Data extract below:

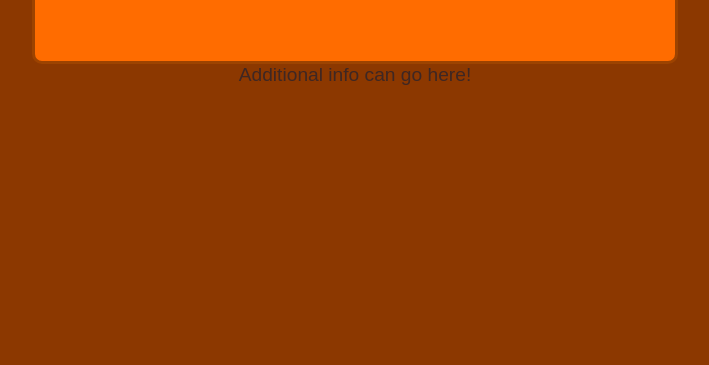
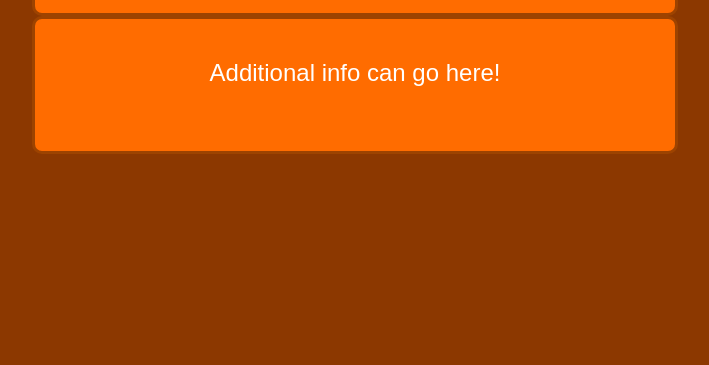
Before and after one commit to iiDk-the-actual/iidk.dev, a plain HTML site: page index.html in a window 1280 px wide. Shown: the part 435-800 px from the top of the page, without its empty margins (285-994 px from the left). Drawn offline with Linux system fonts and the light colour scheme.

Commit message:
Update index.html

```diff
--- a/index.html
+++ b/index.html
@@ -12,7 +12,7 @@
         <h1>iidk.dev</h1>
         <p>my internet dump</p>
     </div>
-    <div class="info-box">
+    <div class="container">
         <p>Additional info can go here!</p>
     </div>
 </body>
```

End of Data extract.

Work order: Leave out the pictures and give the rest of the records again exactly.

Exercise response:
Before and after one commit to iiDk-the-actual/iidk.dev, a plain HTML site: page index.html in a window 1280 px wide. Shown: the part 435-800 px from the top of the page, without its empty margins (285-994 px from the left). Drawn offline with Linux system fonts and the light colour scheme.

Commit message:
Update index.html

```diff
--- a/index.html
+++ b/index.html
@@ -12,7 +12,7 @@
         <h1>iidk.dev</h1>
         <p>my internet dump</p>
     </div>
-    <div class="info-box">
+    <div class="container">
         <p>Additional info can go here!</p>
     </div>
 </body>
```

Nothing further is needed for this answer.